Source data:
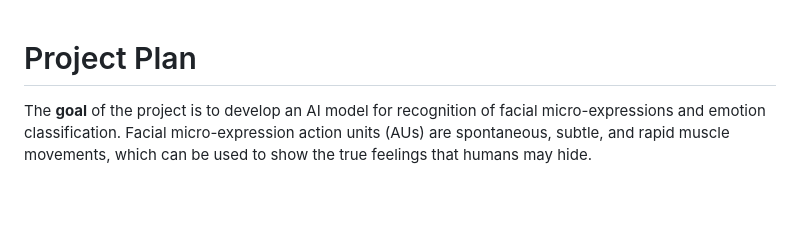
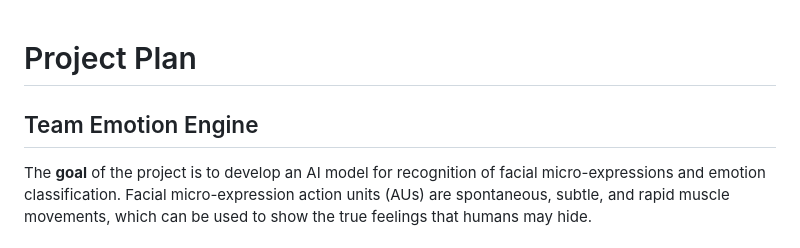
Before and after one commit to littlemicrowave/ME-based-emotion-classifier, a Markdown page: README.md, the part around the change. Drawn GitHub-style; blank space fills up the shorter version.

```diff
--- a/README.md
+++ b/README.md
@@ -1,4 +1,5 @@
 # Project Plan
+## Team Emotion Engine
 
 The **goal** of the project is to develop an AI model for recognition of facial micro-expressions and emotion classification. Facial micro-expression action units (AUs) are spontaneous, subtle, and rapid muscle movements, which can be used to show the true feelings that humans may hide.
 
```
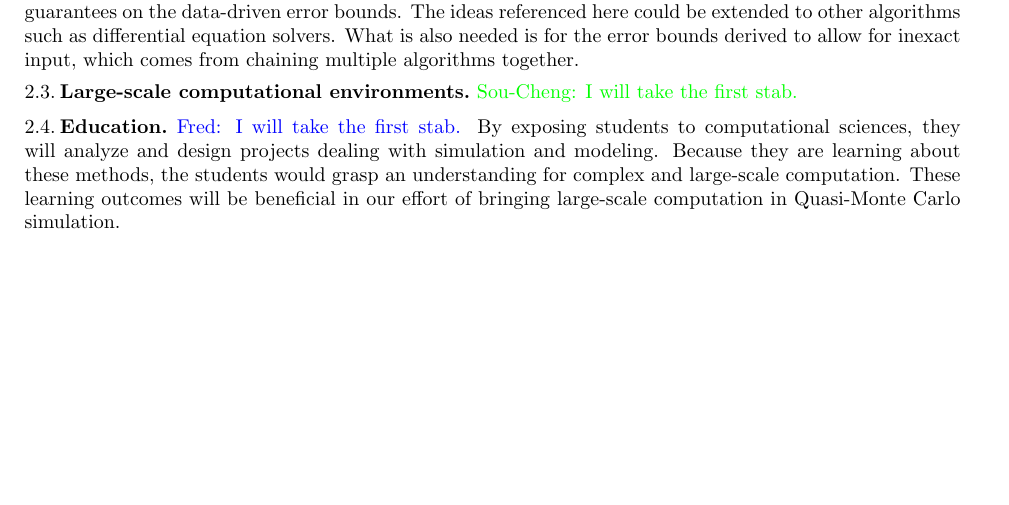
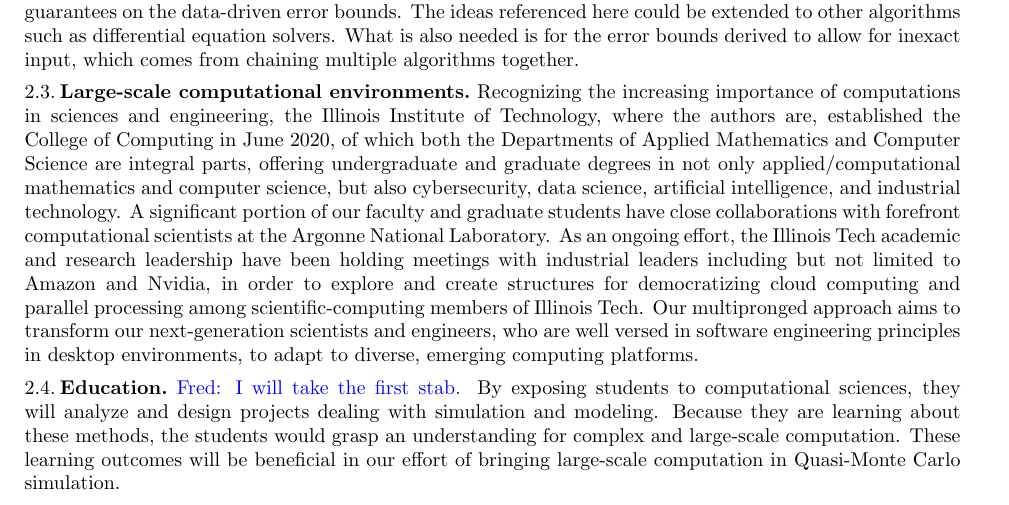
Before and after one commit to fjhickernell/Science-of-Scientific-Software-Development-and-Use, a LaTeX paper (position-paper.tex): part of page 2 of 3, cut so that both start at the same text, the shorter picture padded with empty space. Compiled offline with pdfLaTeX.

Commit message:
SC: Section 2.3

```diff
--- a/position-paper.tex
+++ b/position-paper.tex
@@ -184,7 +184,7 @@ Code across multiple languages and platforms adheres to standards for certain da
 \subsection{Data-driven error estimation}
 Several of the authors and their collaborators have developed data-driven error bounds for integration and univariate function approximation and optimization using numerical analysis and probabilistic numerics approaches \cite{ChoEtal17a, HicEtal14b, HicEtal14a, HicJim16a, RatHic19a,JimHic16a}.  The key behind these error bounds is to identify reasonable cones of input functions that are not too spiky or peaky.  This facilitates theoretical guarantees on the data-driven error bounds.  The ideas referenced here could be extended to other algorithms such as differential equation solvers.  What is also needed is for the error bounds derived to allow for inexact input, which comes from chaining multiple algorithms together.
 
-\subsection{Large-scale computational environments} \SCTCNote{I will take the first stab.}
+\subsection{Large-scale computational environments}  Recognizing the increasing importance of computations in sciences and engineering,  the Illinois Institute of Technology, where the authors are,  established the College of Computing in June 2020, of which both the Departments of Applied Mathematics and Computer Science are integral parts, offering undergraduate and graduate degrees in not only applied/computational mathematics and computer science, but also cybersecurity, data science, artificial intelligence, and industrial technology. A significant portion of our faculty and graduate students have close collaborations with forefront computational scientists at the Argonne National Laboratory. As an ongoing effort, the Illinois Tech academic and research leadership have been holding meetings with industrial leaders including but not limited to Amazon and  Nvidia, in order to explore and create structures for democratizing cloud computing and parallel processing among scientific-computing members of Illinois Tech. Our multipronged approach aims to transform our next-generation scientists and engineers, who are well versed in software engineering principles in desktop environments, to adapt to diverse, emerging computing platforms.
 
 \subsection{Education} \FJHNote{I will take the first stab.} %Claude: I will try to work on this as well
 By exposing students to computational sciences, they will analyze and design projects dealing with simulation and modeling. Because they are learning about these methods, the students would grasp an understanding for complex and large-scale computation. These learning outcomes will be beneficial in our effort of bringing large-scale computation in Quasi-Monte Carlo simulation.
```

* _What is expected_
From the records above, copy each line that contains the word "first".

* _Task solution_
-\subsection{Large-scale computational environments} \SCTCNote{I will take the first stab.}
 \subsection{Education} \FJHNote{I will take the first stab.} %Claude: I will try to work on this as well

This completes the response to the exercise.